### Work instruction
Tell how many lines of the data below have the string "Product" in them. Say nothing more.
--- START ---
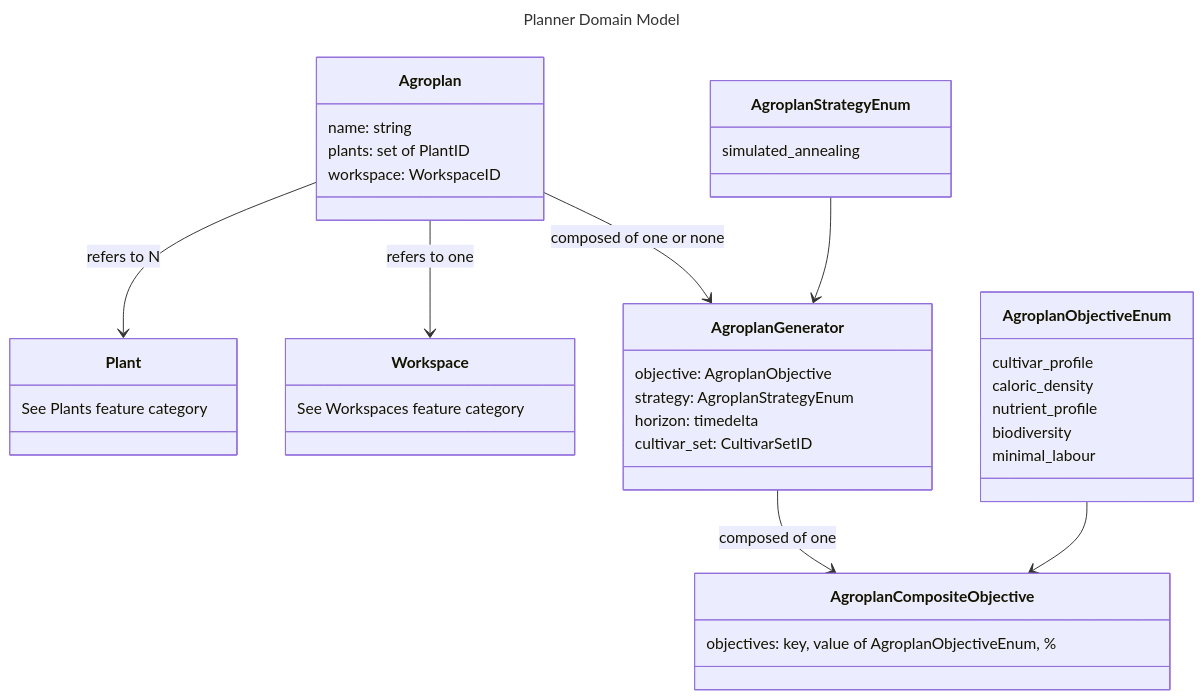
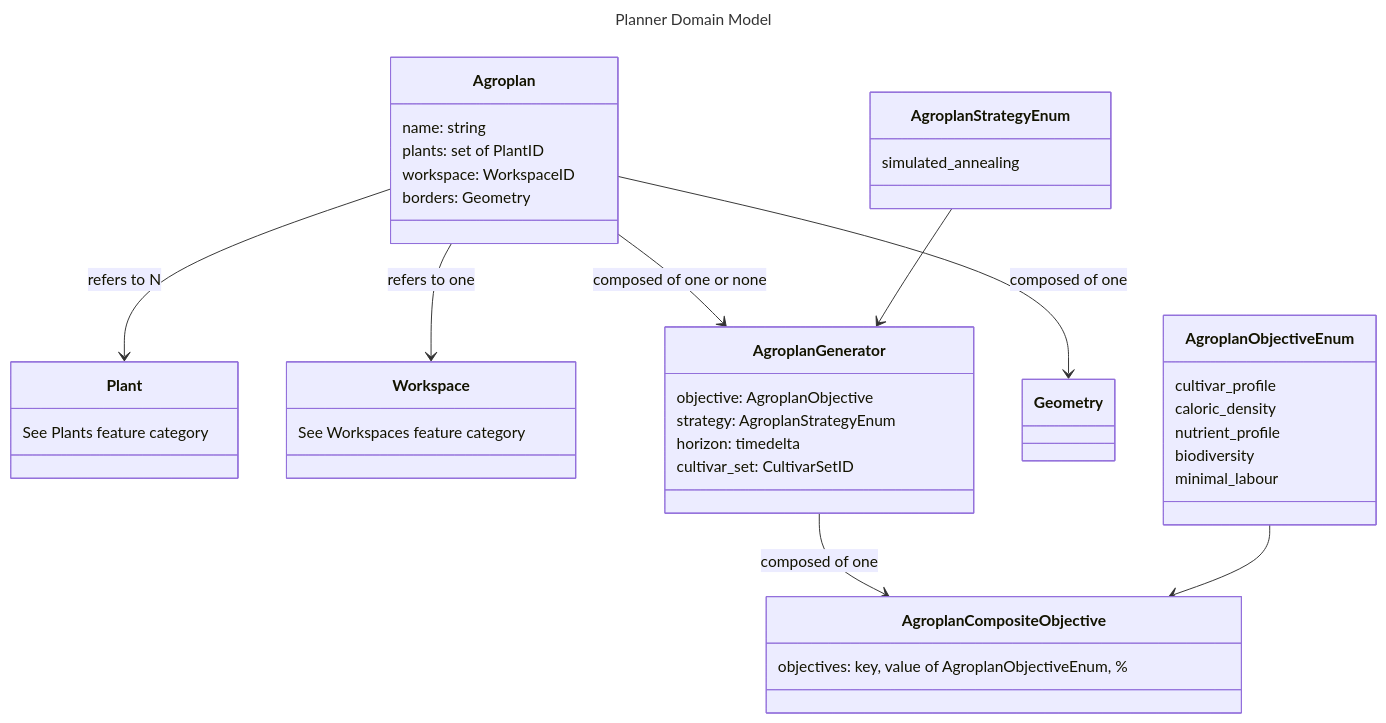
One commit to VerdanTech/Vdt-Webapp changed the diagram in outline/planner/models.md. Above: the diagram before and after it, drawn with Mermaid. The commit also changed 1 other file, not shown here.

Commit message:
Improved documentation

````diff
--- a/outline/planner/models.md
+++ b/outline/planner/models.md
@@ -1,44 +1,46 @@
 ```mermaid
 ---
 title: Planner Domain Model
 ---
 classDiagram
 
     Agroplan --> Plant : refers to N
     Agroplan --> Workspace: refers to one
     Agroplan --> AgroplanGenerator : composed of one or none
+    Agroplan --> Geometry : composed of one
     AgroplanStrategyEnum --> AgroplanGenerator
     AgroplanGenerator --> AgroplanCompositeObjective : composed of one
     AgroplanObjectiveEnum --> AgroplanCompositeObjective
     class Agroplan{
         name: string
         plants: set of PlantID
         workspace: WorkspaceID
+        borders: Geometry
     }
     class Plant{
         See Plants feature category
     }
     class Workspace{
         See Workspaces feature category
     }
     class AgroplanGenerator{
         objective: AgroplanObjective
         strategy: AgroplanStrategyEnum
         horizon: timedelta
         cultivar_set: CultivarSetID
     }
     class AgroplanStrategyEnum{
         simulated_annealing
     }
     class AgroplanCompositeObjective{
         objectives: key, value of AgroplanObjectiveEnum, %
     }
     class AgroplanObjectiveEnum{
         cultivar_profile
         caloric_density
         nutrient_profile
         biodiversity
         minimal_labour
     }
 
 ```
````
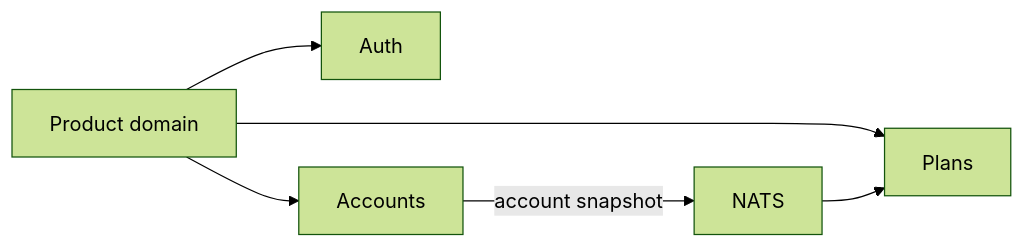
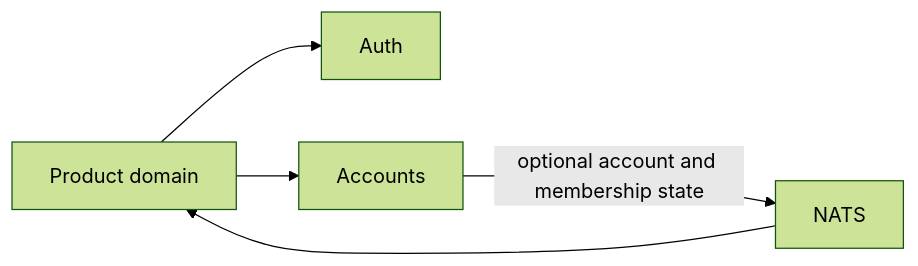
One commit to mstaicu/aperitif changed the diagram in README.md. Above: the diagram before and after it, drawn with Mermaid (forest theme). The commit also changed other lines of this file and 113 other files, not shown here.

````diff
--- a/README.md
+++ b/README.md
@@ -18,8 +17,7 @@
 ```mermaid
 flowchart LR
   Product[Product domain] --> Auth[Auth]
   Product --> Accounts[Accounts]
-  Product --> Plans[Plans]
-  Accounts -->|account snapshot| NATS[NATS]
-  NATS --> Plans
+  Accounts -->|optional account and membership state| NATS[NATS]
+  NATS --> Product
 ```
````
--- END ---
### Response to the exercise
4